- Web page revision data -
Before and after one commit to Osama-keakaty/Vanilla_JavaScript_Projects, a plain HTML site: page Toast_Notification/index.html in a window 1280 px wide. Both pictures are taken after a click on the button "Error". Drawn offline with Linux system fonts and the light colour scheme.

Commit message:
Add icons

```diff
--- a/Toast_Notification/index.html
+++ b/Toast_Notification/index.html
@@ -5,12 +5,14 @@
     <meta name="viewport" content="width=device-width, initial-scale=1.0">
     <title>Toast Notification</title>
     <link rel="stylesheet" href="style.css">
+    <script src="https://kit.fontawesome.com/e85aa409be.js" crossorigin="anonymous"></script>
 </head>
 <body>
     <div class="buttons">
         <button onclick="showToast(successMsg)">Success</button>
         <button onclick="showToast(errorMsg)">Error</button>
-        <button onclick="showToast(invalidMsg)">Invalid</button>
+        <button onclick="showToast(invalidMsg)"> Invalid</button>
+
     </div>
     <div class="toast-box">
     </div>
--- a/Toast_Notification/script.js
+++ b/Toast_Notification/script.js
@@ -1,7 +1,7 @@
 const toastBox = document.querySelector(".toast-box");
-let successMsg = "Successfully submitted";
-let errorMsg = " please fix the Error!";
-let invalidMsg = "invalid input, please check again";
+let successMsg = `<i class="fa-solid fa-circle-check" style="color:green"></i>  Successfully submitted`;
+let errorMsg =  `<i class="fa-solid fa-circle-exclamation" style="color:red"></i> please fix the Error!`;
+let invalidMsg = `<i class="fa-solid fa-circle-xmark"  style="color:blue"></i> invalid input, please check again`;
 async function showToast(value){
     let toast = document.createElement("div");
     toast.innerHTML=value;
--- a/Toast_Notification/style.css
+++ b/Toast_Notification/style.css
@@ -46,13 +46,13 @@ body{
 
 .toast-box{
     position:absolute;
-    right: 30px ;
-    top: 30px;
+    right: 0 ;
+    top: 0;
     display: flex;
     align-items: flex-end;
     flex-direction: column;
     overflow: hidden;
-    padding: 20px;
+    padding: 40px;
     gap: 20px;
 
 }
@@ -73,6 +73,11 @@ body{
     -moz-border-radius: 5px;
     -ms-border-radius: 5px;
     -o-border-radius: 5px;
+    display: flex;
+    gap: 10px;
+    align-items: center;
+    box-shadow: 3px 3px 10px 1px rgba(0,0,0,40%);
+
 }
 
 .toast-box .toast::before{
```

- Exercise aim -
The lines to copy are those above that contain the string "align".

- Task answer -
     align-items: flex-end;
+    align-items: center;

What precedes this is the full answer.